“It’s all about guest choice,” said Mike Costello, director of marketing, when I spoke to him by phone from his office in Culver City.  “The guest knows what he or she wants, and we deliver that. Gluten-free and allergy aware are within our core belief that everyone should be free to get what they want, how they want it, and without limitation.” The proof of his statement is evident in the gluten-free menu. In addition to the suggested combinations on the left-hand side of the menu, the right-hand side offers the ability to customize a burger with three kinds of meat, 10 kinds of cheese, 29 kinds of topping, and 14 kinds of sauce. Oh, yes, the Udi’s gluten free-bun is optional, and you can get the burger in a bowl instead.

Mike made arrangements for me to visit the Mountain View restaurant, and Kenny, the manager on duty, described and demonstrated how The Counter takes care of its gluten-free (and allergy aware) customers. Kenny demonstrated that when a customer identifies his or her need for a gluten-free meal or orders from the gluten-free menu, the server takes the order and enters it into the restaurant’s electronic ordering system. There is a button to notify the kitchen that this is an “Allergy Order” and it prints the alert in red on the kitchen slip. The server also notifies the manager on duty if the diner has not done that already. Kenny took me through the restaurant’s general preparation area which included a fryer dedicated to gluten (onion rings and fried pickles) and the other dedicated to all of the other deep fried items, including white potato and sweet potato fries. Kenny said that in addition to segregation of gluten and non-gluten items, the restaurant changes its fry oil twice a day to maximize freshness and savor. Kenny also showed the individually wrapped Udi’s hamburger buns, and the kitchen manager showed gluten-free (also allergy) preparation area which is off in the back and well away from the main action of the kitchen.

I asked Kenny how the restaurant makes sure that gluten-free orders don’t get mixed up with the regular orders. “That is easy,” Kenny said. “The kitchen manager assigns one of the cooks to make up the gluten-free order from start to finish, or sometimes the kitchen manager does it himself.
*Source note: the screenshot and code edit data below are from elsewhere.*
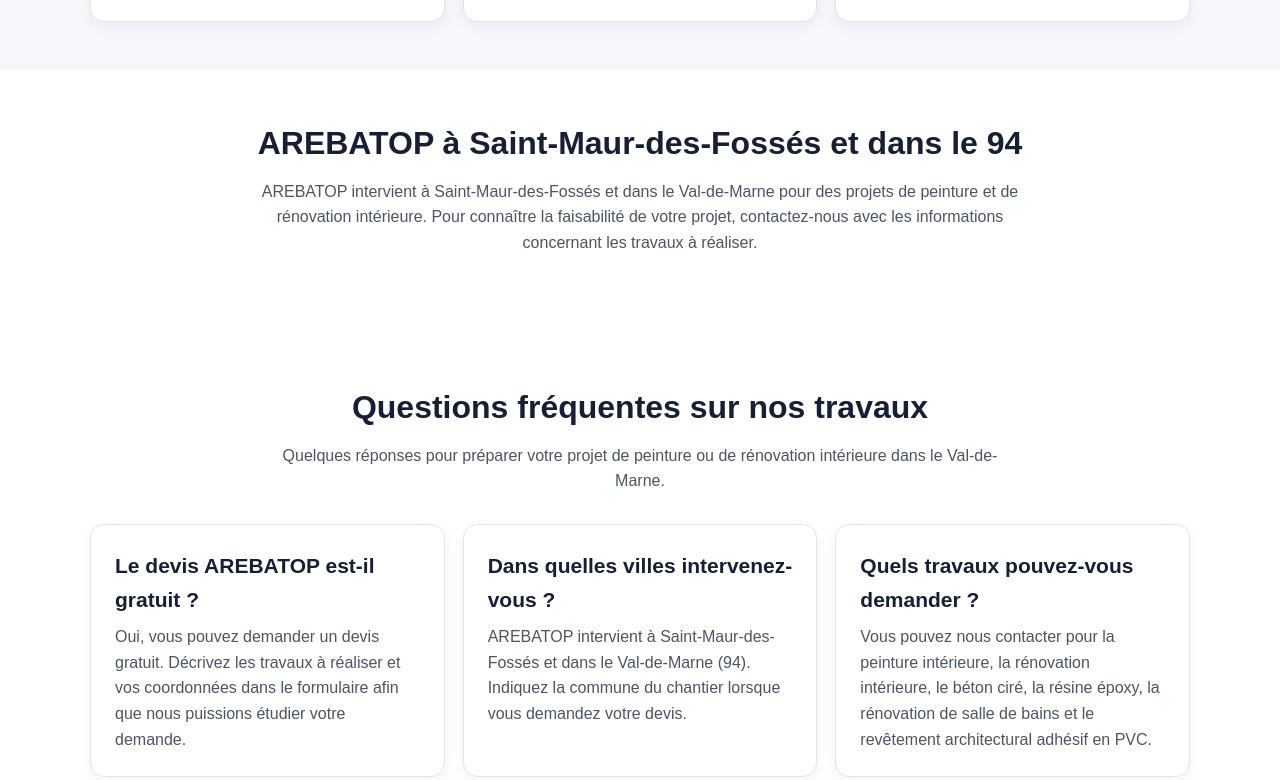
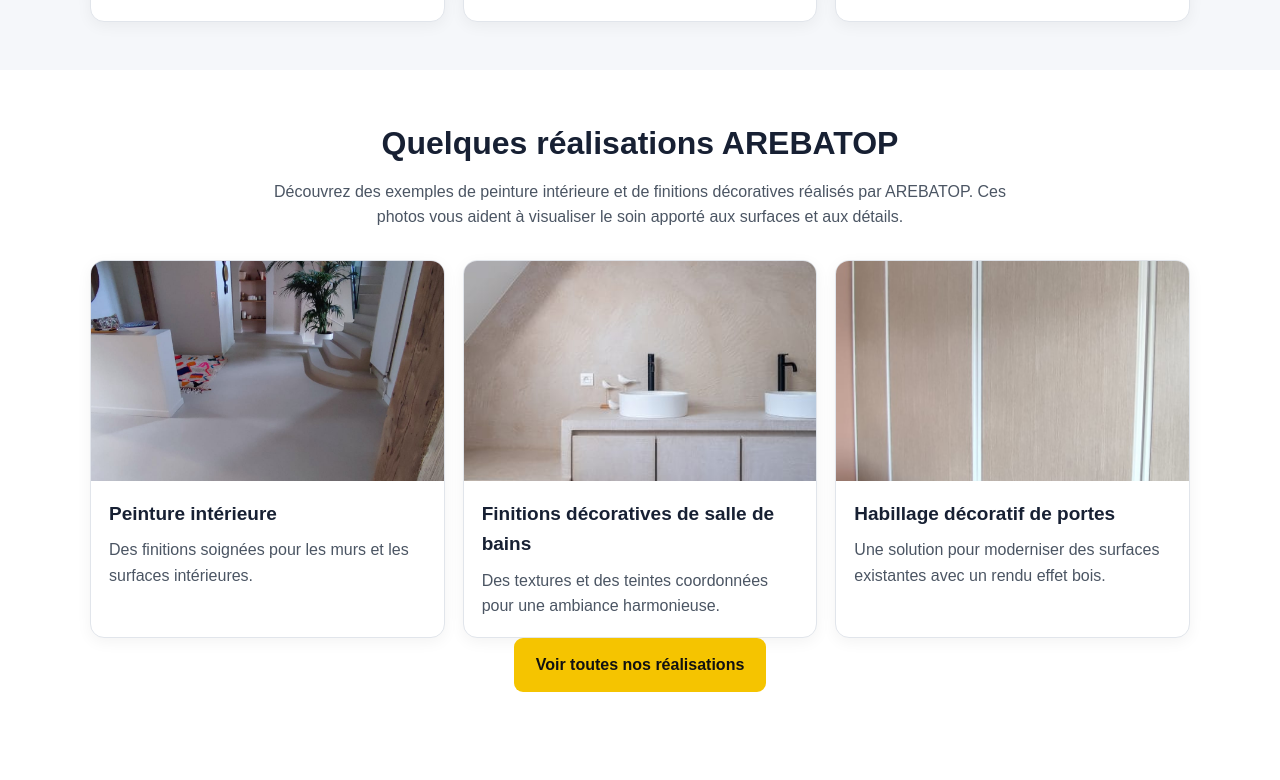
Before and after one commit to AREBATOP/arebatop-site, a plain HTML site: page index.html in a window 1280 px wide. Shown: the part 1183-1963 px from the top of the page. Drawn offline with Linux system fonts and the light colour scheme.

Commit message:
Renforcer la page d’accueil avec des photos de réalisations et des aperçus sociaux

```diff
--- a/index.html
+++ b/index.html
@@ -12,6 +12,10 @@
 <meta property="og:description" content="Entreprise de peinture, rénovation intérieure et finitions décoratives à Saint-Maur-des-Fossés et dans le Val-de-Marne. Demandez un devis gratuit à AREBATOP.">
 <meta property="og:type" content="website">
 <meta property="og:url" content="https://arebatop.github.io/arebatop-site/">
+<meta property="og:image" content="https://arebatop.github.io/arebatop-site/images/realisation-06.jpeg">
+<meta property="og:image:alt" content="Exemple de travaux de peinture intérieure réalisés par AREBATOP">
+<meta name="twitter:card" content="summary_large_image">
+<meta name="twitter:image" content="https://arebatop.github.io/arebatop-site/images/realisation-06.jpeg">
 <style>
 :root{--blue:#0d6efd;--blue-dark:#084298;--gold:#f5c400;--dark:#172033;--light:#f5f7fa;--border:#e1e5eb}
 *{box-sizing:border-box}
@@ -32,10 +36,16 @@ section{padding:48px 0}.section-title{text-align:center;margin:0 0 10px;font-siz
 .grid{display:grid;grid-template-columns:repeat(3,1fr);gap:18px}
 .card{background:#fff;border:1px solid var(--border);border-radius:14px;padding:24px;box-shadow:0 4px 15px rgba(0,0,0,.05)}
 .card h3{margin:0 0 8px;font-size:21px}.card p{margin:0;color:#4b5563}
+.portfolio-preview{display:grid;grid-template-columns:repeat(3,minmax(0,1fr));gap:18px}
+.portfolio-preview article{background:#fff;border:1px solid var(--border);border-radius:14px;overflow:hidden;box-shadow:0 4px 15px rgba(0,0,0,.05)}
+.portfolio-preview img{display:block;width:100%;height:220px;object-fit:cover}
+.portfolio-preview .copy{padding:18px}
+.portfolio-preview h3{margin:0 0 8px;font-size:19px}
+.portfolio-preview p{margin:0;color:#4b5563}
 .band{background:#fff}.contact{text-align:center;background:#172033;color:#fff;border-radius:16px;padding:35px 20px}
 .contact h2{margin-top:0}.phone{display:inline-block;margin-top:12px;font-size:20px;font-weight:800;color:#fff;text-decoration:none}
 footer{background:#0f172a;color:#cbd5e1;text-align:center;padding:24px 15px;font-size:14px}
-@media(max-width:760px){.grid{grid-template-columns:1fr}header{padding:42px 15px}.hero p{font-size:17px}}
+@media(max-width:760px){.grid{grid-template-columns:1fr}.portfolio-preview{grid-template-columns:1fr}header{padding:42px 15px}.hero p{font-size:17px}}
 </style>
 <script type="application/ld+json">
 {
@@ -43,6 +53,7 @@ footer{background:#0f172a;color:#cbd5e1;text-align:center;padding:24px 15px;font
   "@type":["LocalBusiness","Painter"],
   "name":"AREBATOP",
   "url":"https://arebatop.github.io/arebatop-site/",
+  "image":"https://arebatop.github.io/arebatop-site/images/realisation-06.jpeg",
   "telephone":"+33665733916",
   "address":{
     "@type":"PostalAddress",
@@ -101,6 +112,19 @@ footer{background:#0f172a;color:#cbd5e1;text-align:center;padding:24px 15px;font
 <article class="card"><h3><a href="renovation-salle-de-bains.html">Rénovation salle de bains</a></h3><p>Rénovation et finitions des surfaces de salle de bains, avec des solutions décoratives adaptées.</p></article>
 <article class="card"><h3><a href="revetement-architectural.html">Revêtement architectural adhésif</a></h3><p>Transformation et rénovation de surfaces existantes avec un revêtement architectural adhésif en PVC. Une solution esthétique et rapide pour moderniser murs, portes, meubles, cuisines et différents éléments intérieurs, sans remplacement complet.</p></article>
 </div>
+</div>
+</section>
+<section class="band">
+<div class="wrap">
+<h2 class="section-title">Quelques réalisations AREBATOP</h2>
+<p class="section-intro">Découvrez des exemples de peinture intérieure et de finitions décoratives réalisés par AREBATOP. Ces photos vous aident à visualiser le soin apporté aux surfaces et aux détails.</p>
+<div class="portfolio-preview">
+<article><img src="images/realisation-06.jpeg" alt="Exemple de travaux de peinture intérieure" loading="lazy" decoding="async"><div class="copy"><h3>Peinture intérieure</h3><p>Des finitions soignées pour les murs et les surfaces intérieures.</p></div></article>
+<article><img src="images/realisation-03.jpeg" alt="Salle de bains avec mur décoratif et sol effet béton ciré" loading="lazy" decoding="async"><div class="copy"><h3>Finitions décoratives de salle de bains</h3><p>Des textures et des teintes coordonnées pour une ambiance harmonieuse.</p></div></article>
+<article><img src="images/realisation-01.jpeg" alt="Portes coulissantes avec revêtement décoratif effet bois" loading="lazy" decoding="async"><div class="copy"><h3>Habillage décoratif de portes</h3><p>Une solution pour moderniser des surfaces existantes avec un rendu effet bois.</p></div></article>
+</div>
+<div class="buttons"><a class="btn btn-primary" href="realisations.html">Voir toutes nos réalisations</a></div>
+</div>
 </section>
 <section class="band">
 <div class="wrap">
```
We don’t make mistakes, and I know. I’ve worked for the Counter for six years.” “And here’s something else,” and Kenny brought out a bottle of Dogfish Head Tweason Ale. “It’s gluten free.” The Counter restaurants that don’t have Tweason Ale have Redbridge instead.

I asked Mike why The Counter created an extensive menu for what must be a small gluten-free community. “We do a lot of outreach, and we listen to our customers. Our customers wanted gluten-free, and we wanted to go far beyond merely accommodating them with one or two meager choices. You can see that in our extensive menu.” Kenny answered the question a little differently, “We do regular emails with corporate and tell them what our customers tell us. I’ve seen growing requests for gluten-free and allergy aware.” Mike also said that he would like the internet-based gluten-free menu to be more easily seen, but right now there are a few technical limitations that need to be cleared first, so until then we’ll have to click on the link below. Note that the online and paper menu advise the diner to talk to the restaurant manager about needing gluten-free food.

The Counter began life in Santa Monica in 2003 and has grown to 38 locations, 25 in California, with five in Northern California: Mountain View, San Mateo, San Jose, Palo Alto and Walnut Creek. The online gluten-free menu can be found at It has the same content as the paper menu in the restaurant.